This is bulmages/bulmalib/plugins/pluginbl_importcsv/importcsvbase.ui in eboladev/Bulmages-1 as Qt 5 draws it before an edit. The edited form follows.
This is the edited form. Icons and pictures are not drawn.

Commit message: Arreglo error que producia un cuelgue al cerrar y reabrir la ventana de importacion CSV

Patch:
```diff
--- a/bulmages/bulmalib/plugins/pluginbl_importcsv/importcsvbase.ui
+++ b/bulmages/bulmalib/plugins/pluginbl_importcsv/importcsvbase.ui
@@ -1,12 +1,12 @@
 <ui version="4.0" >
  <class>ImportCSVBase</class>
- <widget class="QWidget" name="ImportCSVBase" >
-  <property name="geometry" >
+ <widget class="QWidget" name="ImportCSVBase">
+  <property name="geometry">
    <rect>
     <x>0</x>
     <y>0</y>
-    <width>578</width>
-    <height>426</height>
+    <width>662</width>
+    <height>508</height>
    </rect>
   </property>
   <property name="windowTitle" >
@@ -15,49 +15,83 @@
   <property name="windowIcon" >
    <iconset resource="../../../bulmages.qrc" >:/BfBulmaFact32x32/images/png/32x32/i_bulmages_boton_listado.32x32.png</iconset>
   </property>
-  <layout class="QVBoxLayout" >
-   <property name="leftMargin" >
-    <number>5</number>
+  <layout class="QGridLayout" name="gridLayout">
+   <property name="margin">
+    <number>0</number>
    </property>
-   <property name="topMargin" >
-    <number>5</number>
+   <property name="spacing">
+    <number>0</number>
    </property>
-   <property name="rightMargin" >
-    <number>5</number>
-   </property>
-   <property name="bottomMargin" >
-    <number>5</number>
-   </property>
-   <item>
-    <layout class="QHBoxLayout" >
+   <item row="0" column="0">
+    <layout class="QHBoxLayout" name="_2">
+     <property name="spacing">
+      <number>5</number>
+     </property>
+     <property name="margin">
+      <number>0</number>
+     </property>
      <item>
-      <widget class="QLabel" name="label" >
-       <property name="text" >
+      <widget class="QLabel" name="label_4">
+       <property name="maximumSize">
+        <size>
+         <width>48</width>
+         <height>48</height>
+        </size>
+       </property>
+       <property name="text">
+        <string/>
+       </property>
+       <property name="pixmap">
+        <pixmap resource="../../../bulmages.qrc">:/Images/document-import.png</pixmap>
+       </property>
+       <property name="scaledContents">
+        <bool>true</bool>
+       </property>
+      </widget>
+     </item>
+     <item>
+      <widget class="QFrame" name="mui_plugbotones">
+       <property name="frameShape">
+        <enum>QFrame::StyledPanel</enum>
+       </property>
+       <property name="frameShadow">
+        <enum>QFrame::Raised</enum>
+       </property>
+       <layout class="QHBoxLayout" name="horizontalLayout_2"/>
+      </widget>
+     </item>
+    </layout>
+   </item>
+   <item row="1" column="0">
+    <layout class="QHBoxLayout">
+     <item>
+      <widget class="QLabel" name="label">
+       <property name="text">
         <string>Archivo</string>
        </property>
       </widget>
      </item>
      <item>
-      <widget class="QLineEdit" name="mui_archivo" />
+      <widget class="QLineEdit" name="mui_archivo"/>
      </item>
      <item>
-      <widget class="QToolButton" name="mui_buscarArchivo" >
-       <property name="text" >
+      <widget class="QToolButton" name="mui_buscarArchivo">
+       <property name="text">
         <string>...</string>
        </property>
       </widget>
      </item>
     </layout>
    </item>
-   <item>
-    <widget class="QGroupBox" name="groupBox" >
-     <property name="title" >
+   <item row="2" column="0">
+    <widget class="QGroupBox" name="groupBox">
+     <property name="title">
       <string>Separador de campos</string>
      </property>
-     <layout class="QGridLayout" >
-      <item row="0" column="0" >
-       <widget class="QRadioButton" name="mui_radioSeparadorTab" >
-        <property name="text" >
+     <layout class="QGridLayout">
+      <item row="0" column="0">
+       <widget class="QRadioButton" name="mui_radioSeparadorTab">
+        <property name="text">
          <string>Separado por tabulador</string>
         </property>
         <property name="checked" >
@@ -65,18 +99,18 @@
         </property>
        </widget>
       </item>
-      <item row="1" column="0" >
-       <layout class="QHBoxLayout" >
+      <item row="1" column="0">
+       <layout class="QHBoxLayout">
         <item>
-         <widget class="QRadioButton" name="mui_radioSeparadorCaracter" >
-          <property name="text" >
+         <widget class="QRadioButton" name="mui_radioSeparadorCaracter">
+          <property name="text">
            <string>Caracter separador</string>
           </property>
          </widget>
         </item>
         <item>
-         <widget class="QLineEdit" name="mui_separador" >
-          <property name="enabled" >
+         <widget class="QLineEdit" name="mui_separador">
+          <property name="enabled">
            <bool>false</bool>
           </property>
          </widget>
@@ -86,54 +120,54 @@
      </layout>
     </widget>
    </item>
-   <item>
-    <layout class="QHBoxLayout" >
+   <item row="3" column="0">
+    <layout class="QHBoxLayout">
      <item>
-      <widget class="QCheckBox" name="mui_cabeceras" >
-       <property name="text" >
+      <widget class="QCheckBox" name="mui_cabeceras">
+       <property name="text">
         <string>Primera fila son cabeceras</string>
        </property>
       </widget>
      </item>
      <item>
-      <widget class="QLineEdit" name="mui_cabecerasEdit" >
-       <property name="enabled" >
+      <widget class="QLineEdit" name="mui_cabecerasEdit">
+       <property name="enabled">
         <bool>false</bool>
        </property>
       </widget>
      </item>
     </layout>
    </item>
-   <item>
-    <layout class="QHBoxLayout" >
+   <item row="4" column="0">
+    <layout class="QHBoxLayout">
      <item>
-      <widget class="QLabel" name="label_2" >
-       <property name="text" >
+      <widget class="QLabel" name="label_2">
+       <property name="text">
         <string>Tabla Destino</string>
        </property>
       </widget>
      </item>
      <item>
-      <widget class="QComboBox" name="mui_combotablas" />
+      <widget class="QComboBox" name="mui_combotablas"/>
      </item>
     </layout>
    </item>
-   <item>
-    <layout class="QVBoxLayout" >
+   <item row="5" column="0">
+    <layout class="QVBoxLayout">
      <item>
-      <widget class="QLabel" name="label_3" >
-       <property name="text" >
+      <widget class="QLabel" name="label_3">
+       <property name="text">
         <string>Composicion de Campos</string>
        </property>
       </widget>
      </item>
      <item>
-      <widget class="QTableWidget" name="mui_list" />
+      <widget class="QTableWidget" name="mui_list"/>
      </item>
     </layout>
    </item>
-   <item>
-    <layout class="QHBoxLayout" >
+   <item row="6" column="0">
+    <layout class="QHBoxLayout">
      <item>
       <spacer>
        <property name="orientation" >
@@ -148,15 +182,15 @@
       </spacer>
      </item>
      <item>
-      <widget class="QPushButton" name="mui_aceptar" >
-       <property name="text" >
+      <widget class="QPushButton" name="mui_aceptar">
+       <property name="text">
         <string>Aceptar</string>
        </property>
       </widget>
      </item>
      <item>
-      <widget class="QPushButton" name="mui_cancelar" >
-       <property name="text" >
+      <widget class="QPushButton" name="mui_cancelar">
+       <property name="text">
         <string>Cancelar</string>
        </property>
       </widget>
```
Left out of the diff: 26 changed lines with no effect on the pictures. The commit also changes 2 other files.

===

Restate each record above exactly, leaving nothing out.

This is bulmages/bulmalib/plugins/pluginbl_importcsv/importcsvbase.ui in eboladev/Bulmages-1 as Qt 5 draws it before an edit. The edited form follows.
This is the edited form. Icons and pictures are not drawn.

Commit message: Arreglo error que producia un cuelgue al cerrar y reabrir la ventana de importacion CSV

Patch:
```diff
--- a/bulmages/bulmalib/plugins/pluginbl_importcsv/importcsvbase.ui
+++ b/bulmages/bulmalib/plugins/pluginbl_importcsv/importcsvbase.ui
@@ -1,12 +1,12 @@
 <ui version="4.0" >
  <class>ImportCSVBase</class>
- <widget class="QWidget" name="ImportCSVBase" >
-  <property name="geometry" >
+ <widget class="QWidget" name="ImportCSVBase">
+  <property name="geometry">
    <rect>
     <x>0</x>
     <y>0</y>
-    <width>578</width>
-    <height>426</height>
+    <width>662</width>
+    <height>508</height>
    </rect>
   </property>
   <property name="windowTitle" >
@@ -15,49 +15,83 @@
   <property name="windowIcon" >
    <iconset resource="../../../bulmages.qrc" >:/BfBulmaFact32x32/images/png/32x32/i_bulmages_boton_listado.32x32.png</iconset>
   </property>
-  <layout class="QVBoxLayout" >
-   <property name="leftMargin" >
-    <number>5</number>
+  <layout class="QGridLayout" name="gridLayout">
+   <property name="margin">
+    <number>0</number>
    </property>
-   <property name="topMargin" >
-    <number>5</number>
+   <property name="spacing">
+    <number>0</number>
    </property>
-   <property name="rightMargin" >
-    <number>5</number>
-   </property>
-   <property name="bottomMargin" >
-    <number>5</number>
-   </property>
-   <item>
-    <layout class="QHBoxLayout" >
+   <item row="0" column="0">
+    <layout class="QHBoxLayout" name="_2">
+     <property name="spacing">
+      <number>5</number>
+     </property>
+     <property name="margin">
+      <number>0</number>
+     </property>
      <item>
-      <widget class="QLabel" name="label" >
-       <property name="text" >
+      <widget class="QLabel" name="label_4">
+       <property name="maximumSize">
+        <size>
+         <width>48</width>
+         <height>48</height>
+        </size>
+       </property>
+       <property name="text">
+        <string/>
+       </property>
+       <property name="pixmap">
+        <pixmap resource="../../../bulmages.qrc">:/Images/document-import.png</pixmap>
+       </property>
+       <property name="scaledContents">
+        <bool>true</bool>
+       </property>
+      </widget>
+     </item>
+     <item>
+      <widget class="QFrame" name="mui_plugbotones">
+       <property name="frameShape">
+        <enum>QFrame::StyledPanel</enum>
+       </property>
+       <property name="frameShadow">
+        <enum>QFrame::Raised</enum>
+       </property>
+       <layout class="QHBoxLayout" name="horizontalLayout_2"/>
+      </widget>
+     </item>
+    </layout>
+   </item>
+   <item row="1" column="0">
+    <layout class="QHBoxLayout">
+     <item>
+      <widget class="QLabel" name="label">
+       <property name="text">
         <string>Archivo</string>
        </property>
       </widget>
      </item>
      <item>
-      <widget class="QLineEdit" name="mui_archivo" />
+      <widget class="QLineEdit" name="mui_archivo"/>
      </item>
      <item>
-      <widget class="QToolButton" name="mui_buscarArchivo" >
-       <property name="text" >
+      <widget class="QToolButton" name="mui_buscarArchivo">
+       <property name="text">
         <string>...</string>
        </property>
       </widget>
      </item>
     </layout>
    </item>
-   <item>
-    <widget class="QGroupBox" name="groupBox" >
-     <property name="title" >
+   <item row="2" column="0">
+    <widget class="QGroupBox" name="groupBox">
+     <property name="title">
       <string>Separador de campos</string>
      </property>
-     <layout class="QGridLayout" >
-      <item row="0" column="0" >
-       <widget class="QRadioButton" name="mui_radioSeparadorTab" >
-        <property name="text" >
+     <layout class="QGridLayout">
+      <item row="0" column="0">
+       <widget class="QRadioButton" name="mui_radioSeparadorTab">
+        <property name="text">
          <string>Separado por tabulador</string>
         </property>
         <property name="checked" >
@@ -65,18 +99,18 @@
         </property>
        </widget>
       </item>
-      <item row="1" column="0" >
-       <layout class="QHBoxLayout" >
+      <item row="1" column="0">
+       <layout class="QHBoxLayout">
         <item>
-         <widget class="QRadioButton" name="mui_radioSeparadorCaracter" >
-          <property name="text" >
+         <widget class="QRadioButton" name="mui_radioSeparadorCaracter">
+          <property name="text">
            <string>Caracter separador</string>
           </property>
          </widget>
         </item>
         <item>
-         <widget class="QLineEdit" name="mui_separador" >
-          <property name="enabled" >
+         <widget class="QLineEdit" name="mui_separador">
+          <property name="enabled">
            <bool>false</bool>
           </property>
          </widget>
@@ -86,54 +120,54 @@
      </layout>
     </widget>
    </item>
-   <item>
-    <layout class="QHBoxLayout" >
+   <item row="3" column="0">
+    <layout class="QHBoxLayout">
      <item>
-      <widget class="QCheckBox" name="mui_cabeceras" >
-       <property name="text" >
+      <widget class="QCheckBox" name="mui_cabeceras">
+       <property name="text">
         <string>Primera fila son cabeceras</string>
        </property>
       </widget>
      </item>
      <item>
-      <widget class="QLineEdit" name="mui_cabecerasEdit" >
-       <property name="enabled" >
+      <widget class="QLineEdit" name="mui_cabecerasEdit">
+       <property name="enabled">
         <bool>false</bool>
        </property>
       </widget>
      </item>
     </layout>
    </item>
-   <item>
-    <layout class="QHBoxLayout" >
+   <item row="4" column="0">
+    <layout class="QHBoxLayout">
      <item>
-      <widget class="QLabel" name="label_2" >
-       <property name="text" >
+      <widget class="QLabel" name="label_2">
+       <property name="text">
         <string>Tabla Destino</string>
        </property>
       </widget>
      </item>
      <item>
-      <widget class="QComboBox" name="mui_combotablas" />
+      <widget class="QComboBox" name="mui_combotablas"/>
      </item>
     </layout>
    </item>
-   <item>
-    <layout class="QVBoxLayout" >
+   <item row="5" column="0">
+    <layout class="QVBoxLayout">
      <item>
-      <widget class="QLabel" name="label_3" >
-       <property name="text" >
+      <widget class="QLabel" name="label_3">
+       <property name="text">
         <string>Composicion de Campos</string>
        </property>
       </widget>
      </item>
      <item>
-      <widget class="QTableWidget" name="mui_list" />
+      <widget class="QTableWidget" name="mui_list"/>
      </item>
     </layout>
    </item>
-   <item>
-    <layout class="QHBoxLayout" >
+   <item row="6" column="0">
+    <layout class="QHBoxLayout">
      <item>
       <spacer>
        <property name="orientation" >
@@ -148,15 +182,15 @@
       </spacer>
      </item>
      <item>
-      <widget class="QPushButton" name="mui_aceptar" >
-       <property name="text" >
+      <widget class="QPushButton" name="mui_aceptar">
+       <property name="text">
         <string>Aceptar</string>
        </property>
       </widget>
      </item>
      <item>
-      <widget class="QPushButton" name="mui_cancelar" >
-       <property name="text" >
+      <widget class="QPushButton" name="mui_cancelar">
+       <property name="text">
         <string>Cancelar</string>
        </property>
       </widget>
```
Left out of the diff: 26 changed lines with no effect on the pictures. The commit also changes 2 other files.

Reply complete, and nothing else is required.